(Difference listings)
-=-=-=-=-

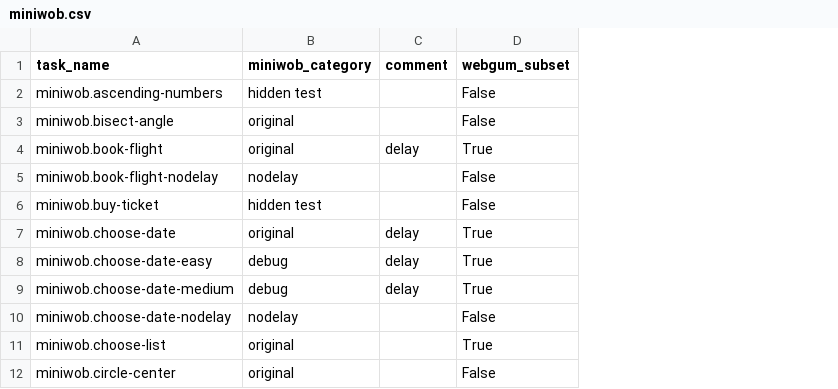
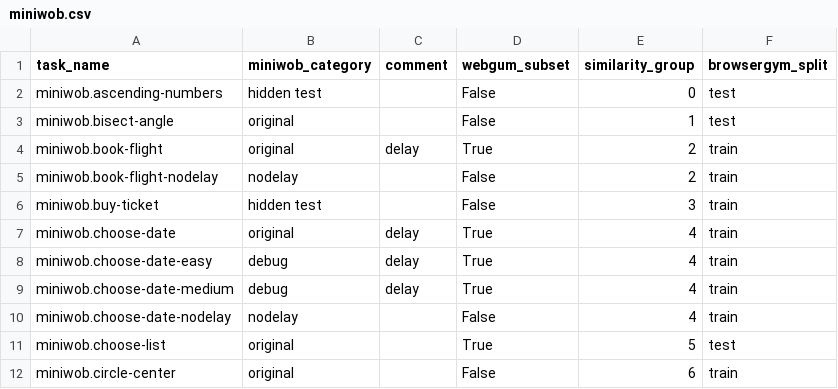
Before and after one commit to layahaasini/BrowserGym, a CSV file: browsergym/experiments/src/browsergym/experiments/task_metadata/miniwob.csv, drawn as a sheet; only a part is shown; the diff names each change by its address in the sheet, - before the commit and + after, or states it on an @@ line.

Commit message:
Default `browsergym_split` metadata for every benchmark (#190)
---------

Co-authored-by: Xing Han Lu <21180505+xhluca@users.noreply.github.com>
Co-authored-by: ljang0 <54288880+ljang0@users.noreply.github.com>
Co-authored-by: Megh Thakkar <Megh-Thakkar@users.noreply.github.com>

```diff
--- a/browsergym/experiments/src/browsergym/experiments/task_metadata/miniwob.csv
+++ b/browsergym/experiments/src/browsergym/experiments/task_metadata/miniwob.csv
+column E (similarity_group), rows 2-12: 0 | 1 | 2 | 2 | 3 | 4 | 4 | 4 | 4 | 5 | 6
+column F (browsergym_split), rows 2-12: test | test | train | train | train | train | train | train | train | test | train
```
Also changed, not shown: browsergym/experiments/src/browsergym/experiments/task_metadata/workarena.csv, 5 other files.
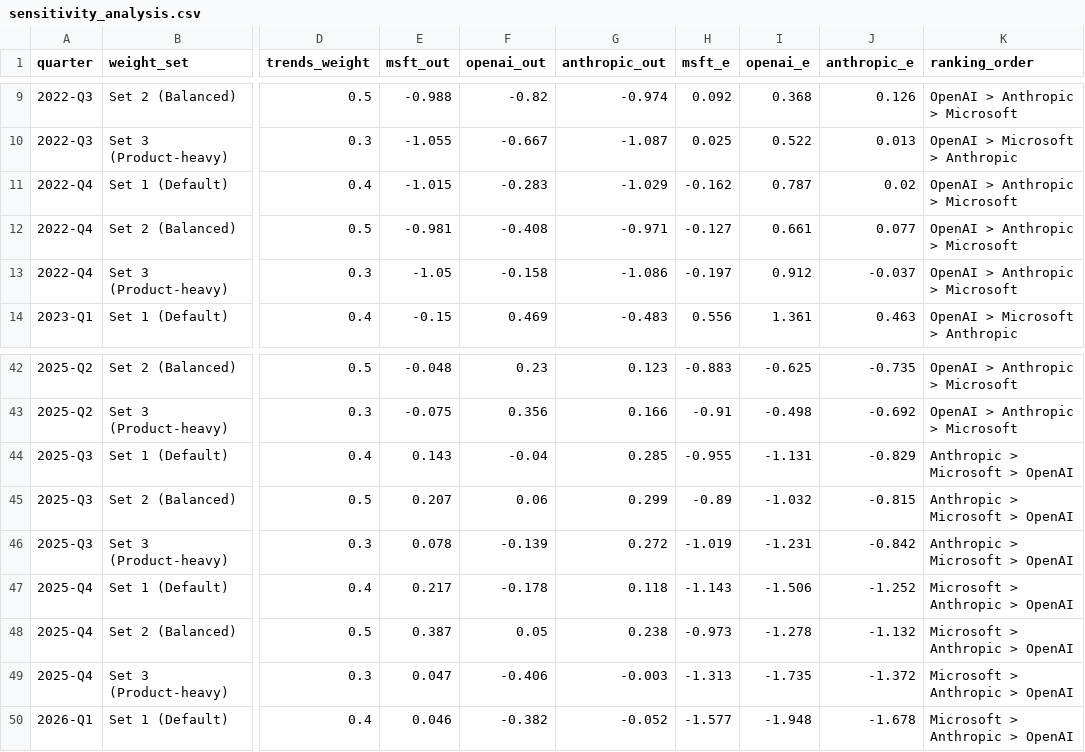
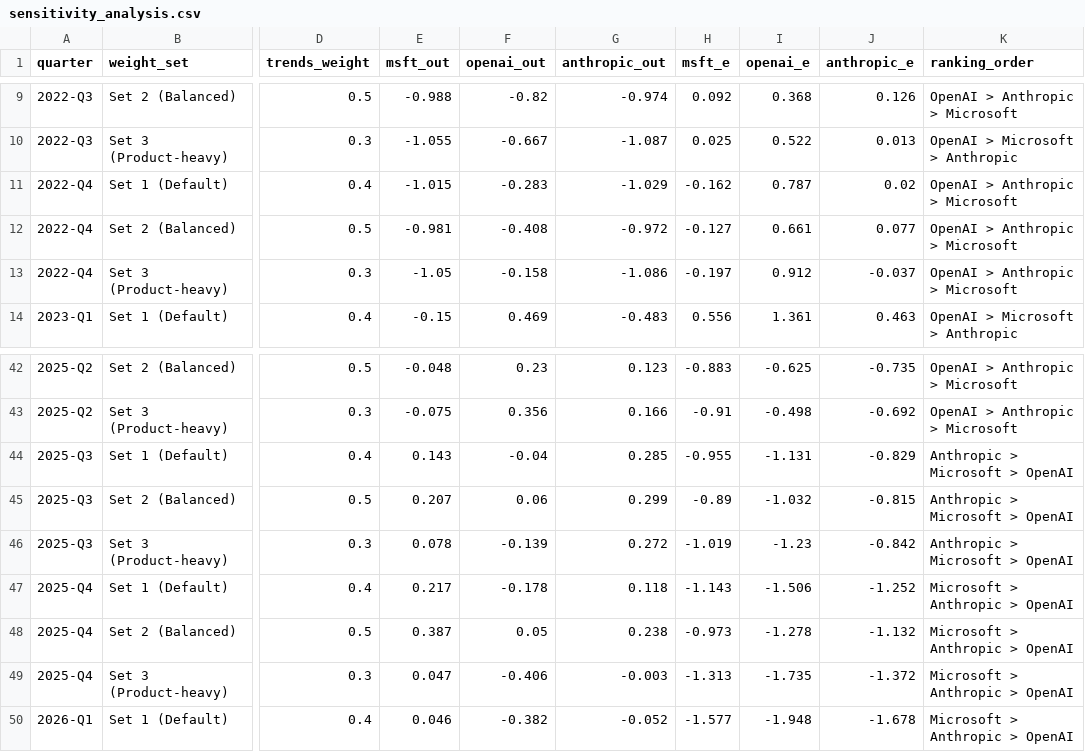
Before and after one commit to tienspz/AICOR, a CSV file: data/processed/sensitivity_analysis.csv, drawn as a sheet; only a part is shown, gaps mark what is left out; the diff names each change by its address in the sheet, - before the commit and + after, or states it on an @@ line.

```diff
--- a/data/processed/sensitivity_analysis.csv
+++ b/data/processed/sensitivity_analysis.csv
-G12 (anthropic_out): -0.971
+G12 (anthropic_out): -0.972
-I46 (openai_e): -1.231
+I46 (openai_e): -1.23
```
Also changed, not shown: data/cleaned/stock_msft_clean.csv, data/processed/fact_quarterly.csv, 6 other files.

-=-=-=-=-

• [Task prompt]: Supply only the number of lines above in which "column" occurs.

• [Finished task]: 2